Some say the customer is always right…
but some customers can be rude, vindictive and actual liars.

You may feel compelled to interrupt as they recount what’s transpired. Don’t. Even when they’re flat out wrong. The only reason to break this rule is if they are being verbally abusive (more on this situation below).

The main thing is: if you want to raise an issue, leave it until they’ve finished. We recommend making notes as they speak. When they have finished speaking leave a second or two of silence and make your initial response an empathetic one: let them know:

“I’d be upset too, if that had happened to me”

Allowing them to get it all out of their system reinforces the fact you have listened intently and almost certainly will have a full understanding of their complaint.

Step 2 – How to Apologise to Customers

No matter what your role is within your organisation, an apology will almost certainly be within your capacity. A well delivered, sincere apology will always go some way towards appeasing an upset customer. The way you phrase your apology will determine how successful it is.

These suck.
“I’m sorry you feel that way,”
“I’m very sorry about that!”

They don’t involve the customer. They are merely statements about how you feel. Instead, phrase your apology such that you give the customer the power to forgive you…

Better:
“John, please accept my apologies for the error.”
“I understand how upset you must be, I’d be upset too and I apologise that this has happened. Will you give me a chance to sort this out for you?”

Both require the customer to respond. It will help to calm the customer and allow them to feel like they have a level of control. If they accept this request you can move on to a solution. If they don’t, you will need to patiently continue to let them vent their anger until they are calmer.

 

Step 3 – Ask the Customer What They Want

If you don’t know what they want, you can’t give it to them, right?

Often difficult customers haven’t clearly outlined their expectations, and because they aren’t getting what they want, they become frustrated. This also applies to customers who think that using their anger, like the Hulk, will get them what they want.

Rather than guess what will appease your difficult customer, come straight out and ask them. Try something like this:

“What would you like me to do to rectify this matter?”

This is a better alternative to throwing up solutions just hoping one sticks, and it gives you a starting point for any negotiations. It’s simple, but it’s a superhero move.

Step 4 – Focus on the Solution

Your focus when dealing with a difficult customer is to resolve their issue and ensure their return patronage.

Now, you may not have made the error, your organisation may not even be at fault, but if you’re handling the complaint you need to focus on the customer’s desired outcome. Even if the customer wants to keep talking about the problem, don’t let them.

Focus on the solution, knowing that if you can solve the problem, you stand a chance of getting them back as a repeat customer.

*A Note on Abusive Language
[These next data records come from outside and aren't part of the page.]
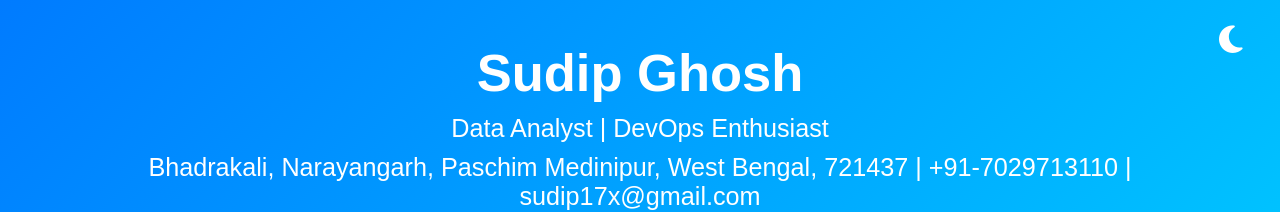
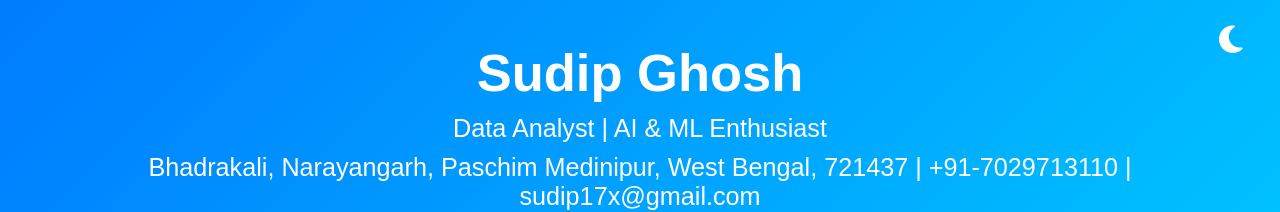
Before and after one commit to sudip17x/portfolio-website, a plain HTML site: page index.html in a window 1280 px wide. Shown: the top 212 px of the page. Drawn offline with Linux system fonts and the light colour scheme.

Commit message:
Revert "Feature/update education"

```diff
--- a/index.html
+++ b/index.html
@@ -330,7 +330,7 @@
       <header>
         <div class="header-content">
           <h1>Sudip Ghosh</h1>
-          <p>Data Analyst | DevOps Enthusiast</p>
+          <p>Data Analyst | AI & ML Enthusiast</p>
           <p>Bhadrakali, Narayangarh, Paschim Medinipur, West Bengal, 721437 | +91-7029713110 | <a href="mailto:sudip17x@gmail.com">sudip17x@gmail.com</a></p>
           <p>
             <a href="https://www.linkedin.com/in/your-linkedin" target="_blank" aria-label="LinkedIn Profile"><i class="fab fa-linkedin"></i> LinkedIn</a> |
```
Also changed, not shown: docker-compose.yml (deleted).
No one should have to put up with foul language or abuse from a customer. If you find yourself in this situation, you’re totally within your rights to interrupt the customer.

“John, while I am more than happy to help you, I cannot do so if you continue to swear. Is that understood?”

The last part is important. You need them to confirm that they understand. If the caller’s behaviour does not change, you should be very clear about what will happen if they continue.

“John, I want to help you but I simply cannot if you continue to swear at me. If it happens again I will have no option but to terminate our discussion. Is that clear?”

Take confidence that the swearing really isn’t helping resolve the situation. You’re not being paid to be a verbal punching bag: putting your foot down is the only way to keep your dignity and prevent customers from embarrassing themselves further.

Just make sure you’ve put it in the nicest possible way.

If this doesn’t work, you could simply state… “John, you’ve left me no alternative but to terminate our conversation,” and walk away, or if you’re on the phone, hang up.

One of the biggest issues in customer service right now is how to encourage customers to wear masks and what to do when they refuse. It’s a safety issue, it’s a political issue and it’s a big concern to the community, customers and staff. You can read our step by step guide on how to handle this here.